PROVIDED RECORDS section start

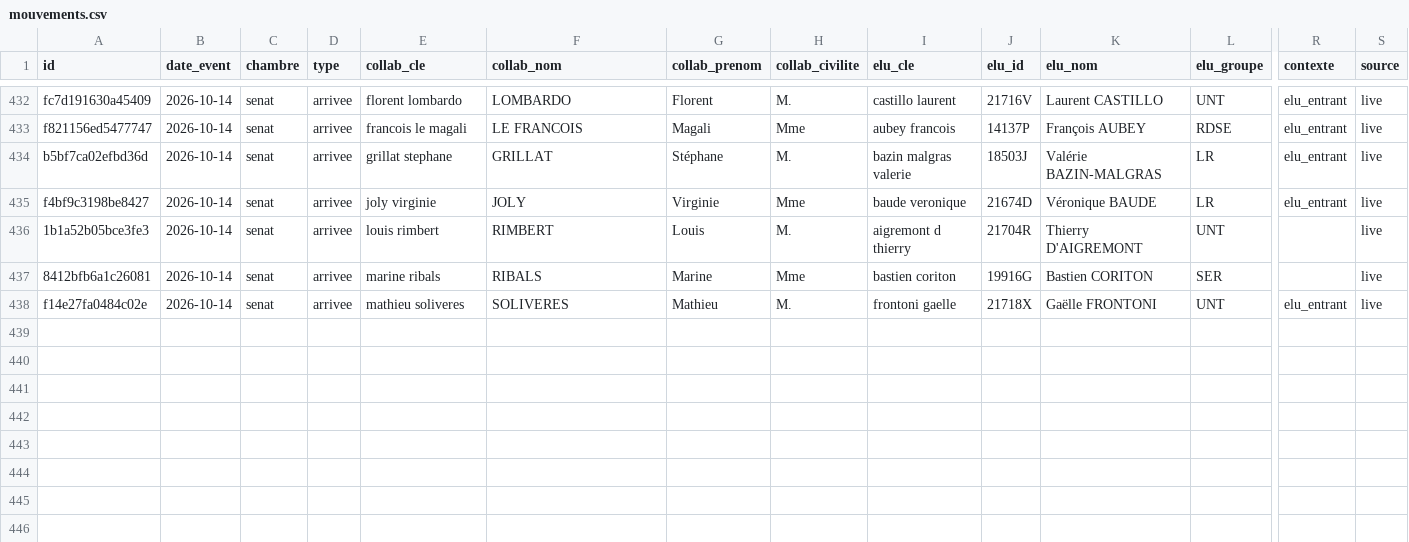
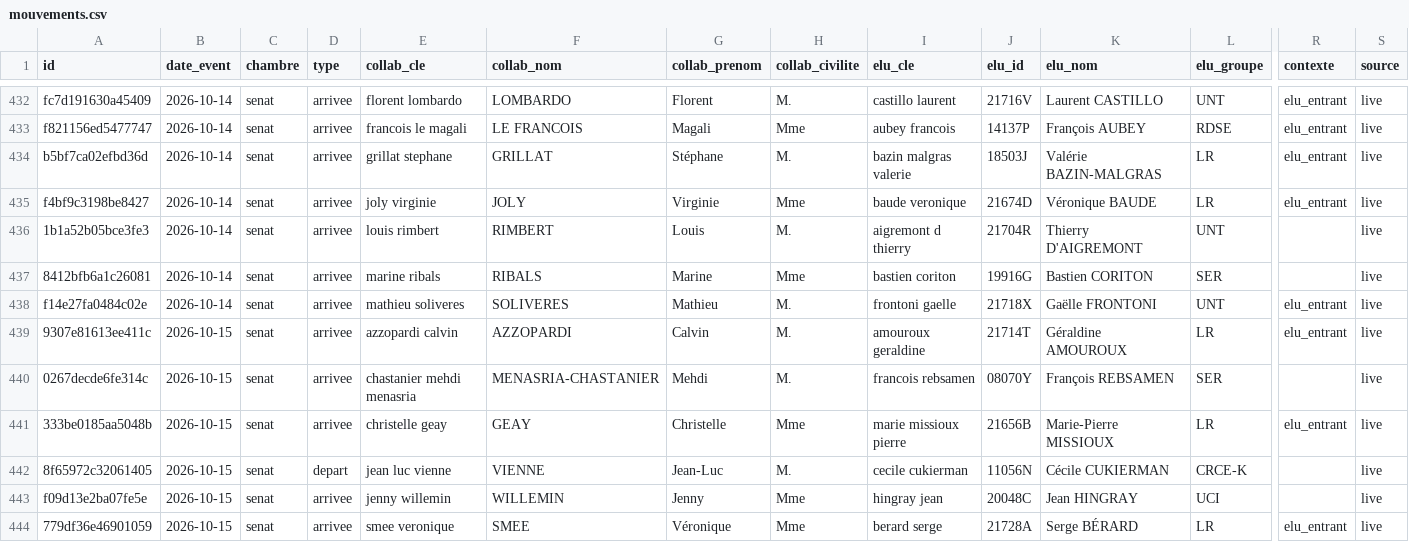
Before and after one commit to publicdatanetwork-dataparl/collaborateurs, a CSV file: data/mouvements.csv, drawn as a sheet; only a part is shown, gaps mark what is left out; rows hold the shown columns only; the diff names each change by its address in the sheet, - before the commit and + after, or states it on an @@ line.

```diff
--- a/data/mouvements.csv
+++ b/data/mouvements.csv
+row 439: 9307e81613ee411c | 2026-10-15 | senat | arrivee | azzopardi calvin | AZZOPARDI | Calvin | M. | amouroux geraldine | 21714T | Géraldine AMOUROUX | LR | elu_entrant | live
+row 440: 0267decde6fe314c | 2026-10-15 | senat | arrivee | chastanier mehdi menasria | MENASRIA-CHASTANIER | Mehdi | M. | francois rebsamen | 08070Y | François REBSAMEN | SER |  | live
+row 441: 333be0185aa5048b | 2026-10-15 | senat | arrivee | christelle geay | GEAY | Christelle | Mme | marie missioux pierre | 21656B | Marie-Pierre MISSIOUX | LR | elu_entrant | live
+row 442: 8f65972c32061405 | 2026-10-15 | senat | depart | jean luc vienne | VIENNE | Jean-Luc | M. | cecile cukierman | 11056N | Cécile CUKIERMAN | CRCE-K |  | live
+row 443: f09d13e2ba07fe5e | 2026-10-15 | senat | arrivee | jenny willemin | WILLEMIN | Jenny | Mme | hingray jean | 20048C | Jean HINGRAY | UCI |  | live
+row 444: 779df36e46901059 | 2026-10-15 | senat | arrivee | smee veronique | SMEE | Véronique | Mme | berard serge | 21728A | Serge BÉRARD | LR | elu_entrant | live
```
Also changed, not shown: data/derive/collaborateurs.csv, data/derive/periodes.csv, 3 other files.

PROVIDED RECORDS section end

- [WORK ORDER] With "live" as the string to match, show every line of the entries above that has it.

- [EXERCISE RESULT]
+row 439: 9307e81613ee411c | 2026-10-15 | senat | arrivee | azzopardi calvin | AZZOPARDI | Calvin | M. | amouroux geraldine | 21714T | Géraldine AMOUROUX | LR | elu_entrant | live
+row 440: 0267decde6fe314c | 2026-10-15 | senat | arrivee | chastanier mehdi menasria | MENASRIA-CHASTANIER | Mehdi | M. | francois rebsamen | 08070Y | François REBSAMEN | SER |  | live
+row 441: 333be0185aa5048b | 2026-10-15 | senat | arrivee | christelle geay | GEAY | Christelle | Mme | marie missioux pierre | 21656B | Marie-Pierre MISSIOUX | LR | elu_entrant | live
+row 442: 8f65972c32061405 | 2026-10-15 | senat | depart | jean luc vienne | VIENNE | Jean-Luc | M. | cecile cukierman | 11056N | Cécile CUKIERMAN | CRCE-K |  | live
+row 443: f09d13e2ba07fe5e | 2026-10-15 | senat | arrivee | jenny willemin | WILLEMIN | Jenny | Mme | hingray jean | 20048C | Jean HINGRAY | UCI |  | live
+row 444: 779df36e46901059 | 2026-10-15 | senat | arrivee | smee veronique | SMEE | Véronique | Mme | berard serge | 21728A | Serge BÉRARD | LR | elu_entrant | live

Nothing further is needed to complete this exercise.